The contentious point revolves around a comment Energy and Environment Secretary Len Peters made during a session at the cabinet’s annual conference earlier this week. Here’s how his comments were summarized in a story by Jim Bruggers of the Courier-Journal.
In a discussion about smog, Peters said the current ozone standards are about as stringent as they should be.
He questioned the wisdom behind a Clean Air Act requirement that the standards be examined every five years to make sure they protect public health. That process, based on an EPA review of medical science, typically results in more stringent standards.
Peters predicted it would be “tremendously costly” to further reduce ozone levels, and said the health benefits would be “questionable.”Support for WFPL comes from:
The statement that further tightening of the ozone standard would be of questionable benefit is quite simply wrong. Peer-reviewed research published in the journal of the National Institute of Environmental Health Sciences reports that the potential human health benefits of tightening the standard to the range recommended by the Clean Air Science Advisory Committee (between 70 and 60 parts per billion) would “result in dramatic public health benefits,” and that the annual number of avoided deaths during the years 2005-07 at 70 ppb would have been between 1,040 and 1,650; and between 3,800 and 5,510 at the 60 ppb range.
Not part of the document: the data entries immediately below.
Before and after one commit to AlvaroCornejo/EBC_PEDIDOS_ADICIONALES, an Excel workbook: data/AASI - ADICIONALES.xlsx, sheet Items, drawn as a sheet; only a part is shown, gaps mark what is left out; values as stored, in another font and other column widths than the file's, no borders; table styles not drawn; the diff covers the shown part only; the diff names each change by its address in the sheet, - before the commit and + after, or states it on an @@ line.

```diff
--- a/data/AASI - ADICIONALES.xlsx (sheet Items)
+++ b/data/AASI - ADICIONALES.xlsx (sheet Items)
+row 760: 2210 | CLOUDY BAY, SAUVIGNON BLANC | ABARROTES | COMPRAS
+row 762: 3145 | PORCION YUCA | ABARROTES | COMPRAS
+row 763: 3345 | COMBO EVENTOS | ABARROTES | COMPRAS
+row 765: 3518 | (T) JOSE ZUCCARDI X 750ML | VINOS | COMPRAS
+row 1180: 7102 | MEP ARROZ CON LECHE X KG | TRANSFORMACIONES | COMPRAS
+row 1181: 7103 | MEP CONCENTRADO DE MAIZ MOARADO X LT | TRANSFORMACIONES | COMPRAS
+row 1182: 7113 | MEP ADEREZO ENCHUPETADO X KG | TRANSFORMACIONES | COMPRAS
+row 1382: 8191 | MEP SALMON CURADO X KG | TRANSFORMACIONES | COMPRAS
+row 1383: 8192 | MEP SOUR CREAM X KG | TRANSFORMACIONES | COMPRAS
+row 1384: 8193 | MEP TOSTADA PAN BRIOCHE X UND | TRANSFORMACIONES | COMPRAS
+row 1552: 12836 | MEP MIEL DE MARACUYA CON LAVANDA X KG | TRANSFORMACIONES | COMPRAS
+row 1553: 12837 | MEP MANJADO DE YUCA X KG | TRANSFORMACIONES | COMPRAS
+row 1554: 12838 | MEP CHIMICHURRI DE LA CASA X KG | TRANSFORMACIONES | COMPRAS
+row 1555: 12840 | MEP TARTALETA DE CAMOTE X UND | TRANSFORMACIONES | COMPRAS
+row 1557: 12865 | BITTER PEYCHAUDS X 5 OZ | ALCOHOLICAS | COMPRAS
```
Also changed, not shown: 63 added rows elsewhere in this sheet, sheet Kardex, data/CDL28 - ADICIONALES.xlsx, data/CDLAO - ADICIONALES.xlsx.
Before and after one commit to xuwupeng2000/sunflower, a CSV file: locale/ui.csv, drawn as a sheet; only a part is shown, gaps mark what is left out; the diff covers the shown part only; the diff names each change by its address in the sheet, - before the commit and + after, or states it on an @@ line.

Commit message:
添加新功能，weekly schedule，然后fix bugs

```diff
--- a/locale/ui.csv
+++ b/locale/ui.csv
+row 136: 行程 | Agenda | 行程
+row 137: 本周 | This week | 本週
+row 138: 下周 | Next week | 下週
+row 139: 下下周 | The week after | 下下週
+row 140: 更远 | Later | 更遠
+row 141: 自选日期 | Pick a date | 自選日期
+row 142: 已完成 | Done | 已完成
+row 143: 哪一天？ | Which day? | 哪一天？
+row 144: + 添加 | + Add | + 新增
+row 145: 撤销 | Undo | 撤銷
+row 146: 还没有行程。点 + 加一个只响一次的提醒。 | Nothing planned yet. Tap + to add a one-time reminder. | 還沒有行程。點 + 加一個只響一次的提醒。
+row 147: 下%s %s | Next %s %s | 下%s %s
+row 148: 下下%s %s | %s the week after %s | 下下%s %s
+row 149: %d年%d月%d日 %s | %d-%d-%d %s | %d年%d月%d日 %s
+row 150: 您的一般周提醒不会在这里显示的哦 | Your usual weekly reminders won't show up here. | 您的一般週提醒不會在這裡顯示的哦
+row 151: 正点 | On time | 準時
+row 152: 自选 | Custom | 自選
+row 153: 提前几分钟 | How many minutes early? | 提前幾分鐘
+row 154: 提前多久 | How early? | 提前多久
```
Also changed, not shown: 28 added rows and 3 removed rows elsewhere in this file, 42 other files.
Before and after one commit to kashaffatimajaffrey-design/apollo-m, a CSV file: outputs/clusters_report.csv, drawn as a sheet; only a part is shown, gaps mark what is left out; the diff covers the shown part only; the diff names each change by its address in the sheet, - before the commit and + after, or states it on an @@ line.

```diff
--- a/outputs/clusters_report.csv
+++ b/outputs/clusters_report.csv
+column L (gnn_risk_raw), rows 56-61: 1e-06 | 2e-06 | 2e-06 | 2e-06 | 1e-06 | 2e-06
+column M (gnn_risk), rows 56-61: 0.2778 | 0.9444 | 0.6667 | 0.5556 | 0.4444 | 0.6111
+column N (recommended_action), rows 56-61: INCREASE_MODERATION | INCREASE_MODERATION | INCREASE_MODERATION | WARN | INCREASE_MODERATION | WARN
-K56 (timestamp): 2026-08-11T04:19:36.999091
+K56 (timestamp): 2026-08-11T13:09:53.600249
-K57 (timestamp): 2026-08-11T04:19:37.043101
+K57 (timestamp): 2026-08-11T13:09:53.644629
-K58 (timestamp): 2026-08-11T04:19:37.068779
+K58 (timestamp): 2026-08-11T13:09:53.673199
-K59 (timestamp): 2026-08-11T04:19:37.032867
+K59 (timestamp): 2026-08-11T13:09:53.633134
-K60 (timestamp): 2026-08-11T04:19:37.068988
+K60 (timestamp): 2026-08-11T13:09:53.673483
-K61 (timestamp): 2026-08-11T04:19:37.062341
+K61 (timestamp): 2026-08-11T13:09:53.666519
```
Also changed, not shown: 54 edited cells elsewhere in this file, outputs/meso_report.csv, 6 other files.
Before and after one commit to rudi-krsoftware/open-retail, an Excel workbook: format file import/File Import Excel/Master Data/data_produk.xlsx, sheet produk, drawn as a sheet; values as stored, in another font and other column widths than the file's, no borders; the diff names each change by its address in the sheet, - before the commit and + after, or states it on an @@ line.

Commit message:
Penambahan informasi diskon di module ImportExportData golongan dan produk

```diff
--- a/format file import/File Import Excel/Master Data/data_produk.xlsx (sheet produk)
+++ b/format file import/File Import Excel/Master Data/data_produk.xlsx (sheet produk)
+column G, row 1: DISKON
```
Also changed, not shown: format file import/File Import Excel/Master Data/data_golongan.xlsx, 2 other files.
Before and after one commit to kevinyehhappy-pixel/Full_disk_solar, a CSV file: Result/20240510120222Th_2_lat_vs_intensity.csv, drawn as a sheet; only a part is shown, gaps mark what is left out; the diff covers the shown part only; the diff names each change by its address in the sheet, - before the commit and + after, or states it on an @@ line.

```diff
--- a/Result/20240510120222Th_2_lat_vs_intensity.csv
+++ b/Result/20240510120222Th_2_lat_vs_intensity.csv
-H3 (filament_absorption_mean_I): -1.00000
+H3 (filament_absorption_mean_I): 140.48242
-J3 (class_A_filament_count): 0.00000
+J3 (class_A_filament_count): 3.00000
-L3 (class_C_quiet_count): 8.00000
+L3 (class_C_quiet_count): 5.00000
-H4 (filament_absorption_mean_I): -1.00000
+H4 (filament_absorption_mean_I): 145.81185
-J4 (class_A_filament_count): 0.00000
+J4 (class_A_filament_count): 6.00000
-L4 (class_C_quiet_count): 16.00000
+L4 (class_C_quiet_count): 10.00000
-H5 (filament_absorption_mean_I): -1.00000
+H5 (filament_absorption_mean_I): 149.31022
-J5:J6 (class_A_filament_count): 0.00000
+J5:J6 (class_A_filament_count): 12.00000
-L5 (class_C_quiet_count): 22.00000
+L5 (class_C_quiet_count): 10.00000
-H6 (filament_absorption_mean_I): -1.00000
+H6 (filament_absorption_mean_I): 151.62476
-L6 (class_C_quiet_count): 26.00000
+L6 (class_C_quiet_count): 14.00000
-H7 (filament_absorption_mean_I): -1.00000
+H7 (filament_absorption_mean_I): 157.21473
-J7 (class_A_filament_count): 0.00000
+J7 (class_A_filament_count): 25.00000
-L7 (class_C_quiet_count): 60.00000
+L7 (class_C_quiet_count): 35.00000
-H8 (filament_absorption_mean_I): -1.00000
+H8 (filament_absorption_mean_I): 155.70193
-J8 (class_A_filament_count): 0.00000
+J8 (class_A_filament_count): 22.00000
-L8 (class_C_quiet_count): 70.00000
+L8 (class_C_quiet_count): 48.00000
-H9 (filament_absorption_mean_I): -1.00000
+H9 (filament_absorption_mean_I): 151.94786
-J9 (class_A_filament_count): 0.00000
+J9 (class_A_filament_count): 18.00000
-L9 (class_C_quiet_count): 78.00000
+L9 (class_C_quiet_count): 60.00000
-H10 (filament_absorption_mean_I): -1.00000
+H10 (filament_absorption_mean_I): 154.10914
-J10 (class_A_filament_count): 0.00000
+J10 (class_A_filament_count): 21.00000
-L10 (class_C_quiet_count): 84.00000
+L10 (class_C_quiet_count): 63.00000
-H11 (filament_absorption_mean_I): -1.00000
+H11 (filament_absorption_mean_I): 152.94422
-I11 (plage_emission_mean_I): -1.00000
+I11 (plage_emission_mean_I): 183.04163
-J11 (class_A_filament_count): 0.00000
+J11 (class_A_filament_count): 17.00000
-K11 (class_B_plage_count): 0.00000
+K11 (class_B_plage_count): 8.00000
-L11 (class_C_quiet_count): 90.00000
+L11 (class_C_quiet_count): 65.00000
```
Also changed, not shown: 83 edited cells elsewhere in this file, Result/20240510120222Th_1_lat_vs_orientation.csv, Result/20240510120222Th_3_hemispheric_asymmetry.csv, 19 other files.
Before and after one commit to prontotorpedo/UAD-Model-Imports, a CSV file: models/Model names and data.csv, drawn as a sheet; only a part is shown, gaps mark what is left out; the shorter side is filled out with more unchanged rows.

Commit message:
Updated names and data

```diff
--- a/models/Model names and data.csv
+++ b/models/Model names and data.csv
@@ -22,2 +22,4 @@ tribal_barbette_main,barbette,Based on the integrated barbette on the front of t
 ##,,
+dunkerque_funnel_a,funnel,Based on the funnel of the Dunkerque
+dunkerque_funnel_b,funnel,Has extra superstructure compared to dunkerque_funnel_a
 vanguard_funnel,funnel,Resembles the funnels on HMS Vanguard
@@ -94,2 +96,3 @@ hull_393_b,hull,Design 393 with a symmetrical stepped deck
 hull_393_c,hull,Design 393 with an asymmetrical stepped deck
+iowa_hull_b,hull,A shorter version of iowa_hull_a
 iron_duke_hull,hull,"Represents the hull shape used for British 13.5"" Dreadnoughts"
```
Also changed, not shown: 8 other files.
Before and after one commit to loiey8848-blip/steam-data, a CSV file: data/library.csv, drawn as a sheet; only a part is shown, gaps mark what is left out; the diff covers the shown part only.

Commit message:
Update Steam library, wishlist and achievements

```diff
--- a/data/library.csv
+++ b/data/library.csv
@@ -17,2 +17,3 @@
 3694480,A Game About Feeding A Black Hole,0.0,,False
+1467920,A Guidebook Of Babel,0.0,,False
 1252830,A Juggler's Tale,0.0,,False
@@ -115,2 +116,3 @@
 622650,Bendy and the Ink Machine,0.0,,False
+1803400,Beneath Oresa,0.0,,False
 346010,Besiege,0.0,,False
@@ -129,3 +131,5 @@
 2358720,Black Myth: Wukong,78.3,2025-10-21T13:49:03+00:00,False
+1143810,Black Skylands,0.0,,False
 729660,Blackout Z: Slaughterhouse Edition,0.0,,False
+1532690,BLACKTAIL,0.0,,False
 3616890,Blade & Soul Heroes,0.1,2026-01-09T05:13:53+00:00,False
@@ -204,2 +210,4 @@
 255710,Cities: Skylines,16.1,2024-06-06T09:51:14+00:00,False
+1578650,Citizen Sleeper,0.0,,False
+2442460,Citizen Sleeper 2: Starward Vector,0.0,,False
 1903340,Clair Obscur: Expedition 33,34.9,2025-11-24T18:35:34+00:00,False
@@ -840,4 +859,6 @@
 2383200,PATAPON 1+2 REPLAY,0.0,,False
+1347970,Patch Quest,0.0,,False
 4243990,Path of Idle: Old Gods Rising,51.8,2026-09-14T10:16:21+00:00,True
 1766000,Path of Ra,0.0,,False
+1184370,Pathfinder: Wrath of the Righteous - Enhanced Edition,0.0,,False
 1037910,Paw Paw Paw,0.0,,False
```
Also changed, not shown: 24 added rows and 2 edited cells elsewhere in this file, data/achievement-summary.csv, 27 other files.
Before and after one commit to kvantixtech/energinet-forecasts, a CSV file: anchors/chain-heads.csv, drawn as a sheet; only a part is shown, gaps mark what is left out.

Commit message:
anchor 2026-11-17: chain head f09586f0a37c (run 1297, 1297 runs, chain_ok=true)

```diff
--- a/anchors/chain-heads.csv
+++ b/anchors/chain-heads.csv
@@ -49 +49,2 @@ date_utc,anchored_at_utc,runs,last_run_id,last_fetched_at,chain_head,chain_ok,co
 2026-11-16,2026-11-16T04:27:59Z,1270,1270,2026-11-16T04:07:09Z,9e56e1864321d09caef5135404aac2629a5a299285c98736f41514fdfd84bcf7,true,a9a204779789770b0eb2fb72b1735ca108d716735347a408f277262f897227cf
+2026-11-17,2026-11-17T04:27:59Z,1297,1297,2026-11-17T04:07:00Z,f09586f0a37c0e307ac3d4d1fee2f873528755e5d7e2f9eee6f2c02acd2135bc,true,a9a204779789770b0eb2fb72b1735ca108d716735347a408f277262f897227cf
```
The suggestion by Secretary Peters that the process of periodic review of these public health air quality standards, which has since 1970 resulted in significant improvement in air quality, is somehow flawed or unwise, raises a legitimate question as to whether new leadership more committed to the goals and principles of the Clean Air Act and other environmental regulatory programs may be needed.
FitzGerald has freely criticized the Beshear administration before on environmental issues—like when he resigned from two state boards last December—and he says the administration has thus far been “very disappointing” on the environment.
But Energy and Environment Cabinet officials say Peters’ remarks were taken out of context. Department of Environmental Protection Commissioner Bruce Scott didn’t dispute the Courier-Journal’s account of the conference, but said it didn’t include all the necessary context. In a phone conversation, he said Peters’ remarks were in response to a hypothetical question, and the secretary values the Clean Air Act.
“If they want to try to spin it now, they can spin it all they want to,” says FitzGerald, who wasn’t at the conference session, but double-checked to make sure the reporting in the Courier-Journal was accurate.
“That’s my understanding of what was said and it’s my understanding that it was not hypothetical in any fashion,” he added.
Scott says the Clean Air Act creates a logistical problem for regulators because it’s reevaluated every five years. Standards are always delayed for various reasons (like litigation or paperwork), and the tight timeline makes it difficult for the cabinet to implement one standard before another one comes along.
For the record, the federal government is responsible for setting the air quality standards. In Kentucky, the Energy and Environment Cabinet (or, in Louisville, the Air Pollution Control District) is required to participate and meet the standards, or can step aside and let the federal government implement the plan for them.